Read more: In which conditions a Karyotyping or a Karyotype Test is preferred?
The telocentric chromosomes don’t have an entire p arm and therefore look like “i” during the cell division. Humans do not have any telocentric chromosomes. While the house mouse has all the telocentric chromosomes.
Note that telocentric chromosomes are naturally not found in human, as it is highly unstable. Break near the centromere and abnormal cell division arises telocentric chromosomes.
Telocentric chromosomes referred to as telosomes, may replaced by normal chromosomes after several cell division (if occurs abnormally).
How metacentric, acrocentric and telocentric karyotype can be evaluated?
The technique of standard karyotyping from the blood along with G bands is enough to examine different types of chromosomes. No special setup or technique is required.
However, a special banding technique known as NOR- nuclear organization region banding is often employed to encounter only the acrocentric chromosomes.
It starts with culturing and harvesting metaphse using the standard technique of cell culture. You can read the the article on culture technique here:
After that slides of karyotype are prepared and confirmed using Giemsa staining. Slides are prepared and stored to age for a few days.
After that GTG banding or G bands using trypsin is performed.
The Giemsa stains portions of chromosomes and trypisn digest protein portion of chromosomes, collectively gives different banding pattern of chromosomes.
You can read the whole process and technique of G bands here: GTG banding technique.
G banded slides are observed under microscope to interpret the results. Usually the metacentric chromosomes have more bands on both the ends while other chromosomes have less bands.
The telocentic chromosomes doesn’t have any bands on p arm while only few bands on the p arm of acrocentric chromosomes re observed.
Other technique like Q bands, T bands and NOR banding are also employed to study the karyotype.
Role of centromere and telomere:
Centomere provides variation in the structure and length of chromosomes. Although the telomeres present on the end of arms plays a vital role in human.
The telomers are the repetitive DNA sequence regions that prevent the process of aging, that is the reason the telocentric chromosomes- chromosomes without the telomere are not present in us.
The telomeric and centomeric region are gene less region that protects as well as gives structural stability to chromosomes.
Interesting article: 10 best karyotyping activities and assignments.

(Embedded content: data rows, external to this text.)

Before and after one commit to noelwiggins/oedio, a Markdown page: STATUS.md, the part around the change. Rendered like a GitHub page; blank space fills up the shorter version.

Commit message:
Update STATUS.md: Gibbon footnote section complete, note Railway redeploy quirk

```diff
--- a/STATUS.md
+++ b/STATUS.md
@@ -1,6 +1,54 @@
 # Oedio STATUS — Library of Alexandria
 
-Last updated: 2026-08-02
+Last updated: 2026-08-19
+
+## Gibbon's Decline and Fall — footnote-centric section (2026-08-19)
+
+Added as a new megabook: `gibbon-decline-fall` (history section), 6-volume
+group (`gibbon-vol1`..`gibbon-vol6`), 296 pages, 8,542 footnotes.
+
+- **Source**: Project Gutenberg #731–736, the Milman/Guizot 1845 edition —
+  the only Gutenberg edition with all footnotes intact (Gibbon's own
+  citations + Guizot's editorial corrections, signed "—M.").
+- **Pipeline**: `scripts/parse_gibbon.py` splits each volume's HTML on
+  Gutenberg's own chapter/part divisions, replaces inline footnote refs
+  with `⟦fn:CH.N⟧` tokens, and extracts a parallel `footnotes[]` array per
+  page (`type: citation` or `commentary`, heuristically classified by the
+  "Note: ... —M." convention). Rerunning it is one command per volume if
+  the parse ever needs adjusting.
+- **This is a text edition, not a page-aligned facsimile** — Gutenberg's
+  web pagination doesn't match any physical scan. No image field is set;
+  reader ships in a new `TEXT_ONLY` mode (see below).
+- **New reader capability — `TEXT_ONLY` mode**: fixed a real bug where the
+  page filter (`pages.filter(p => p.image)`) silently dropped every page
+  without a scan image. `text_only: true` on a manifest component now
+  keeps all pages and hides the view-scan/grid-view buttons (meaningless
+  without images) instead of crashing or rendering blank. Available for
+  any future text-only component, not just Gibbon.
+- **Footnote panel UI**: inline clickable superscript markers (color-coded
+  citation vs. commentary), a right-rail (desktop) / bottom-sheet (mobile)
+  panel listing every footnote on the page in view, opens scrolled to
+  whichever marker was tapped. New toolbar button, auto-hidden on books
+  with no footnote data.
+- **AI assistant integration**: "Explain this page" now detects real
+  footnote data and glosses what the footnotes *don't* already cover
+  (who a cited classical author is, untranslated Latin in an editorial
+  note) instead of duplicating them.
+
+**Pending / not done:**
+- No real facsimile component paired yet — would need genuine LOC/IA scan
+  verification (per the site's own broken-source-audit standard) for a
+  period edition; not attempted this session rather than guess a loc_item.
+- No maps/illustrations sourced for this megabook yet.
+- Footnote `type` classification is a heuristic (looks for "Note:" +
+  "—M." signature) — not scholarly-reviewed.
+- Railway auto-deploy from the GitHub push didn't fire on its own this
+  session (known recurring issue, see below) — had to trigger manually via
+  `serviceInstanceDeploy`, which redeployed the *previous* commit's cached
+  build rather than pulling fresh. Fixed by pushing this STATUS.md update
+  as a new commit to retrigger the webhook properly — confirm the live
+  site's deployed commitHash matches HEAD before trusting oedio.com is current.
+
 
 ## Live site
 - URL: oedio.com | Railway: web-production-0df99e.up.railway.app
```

To study cyotogenetics, tirsomies, cancer cytogenetics, it is very important to have knowledge on classification of chromosomes. As a cytoperson, one should have enough expertise to interpret the different type of chromosomes.
It requires hands on training to learn things! We have tried to make to understand the things. I hope this article will help you in your future prospective.
You can read more articles here:
- Is the Y chromosome really disappearing- let’s findout a scientific answer
- 5p deletion syndrome: Why do they cry like a cat?
- Chromosome 2: Genes, Abnormalities and Disorders
- Importance of Metaphase Chromosomes in Karyotyping
- Are Chromosomal/ karyotyping Abnormalities Permanent or Temporary?
What are the four different types of chromosomes based on the location of the centromere?
Metacentric, submetacentric, acrocentric and telocentric are four different types of chromosomes categorized based on the location of the centromere. Note that the telocentric chromosomes are not present in humans.
Do human have telocentric chromosomes?
No, the reason is, that telomere is very important for us as it prevent ageing process. Aslo the telocentric chromosomes are not naturally present because it occurs by breakage or abnormal cel division.
Which organisms have telocentric chromosomes?
House mice have all the telocentric chromosomes.
What is acrocentric chromosome?
Acrocentric chromosomes have very smaller p arm.
Which technique is used to categorize chromosomes?
Cell culture and harvesting (PBLC) in combination with GTG banding or G bands are used to study and classify chromosomes in metacentric, submetacentric, telocentric and acrocentric chromosomes.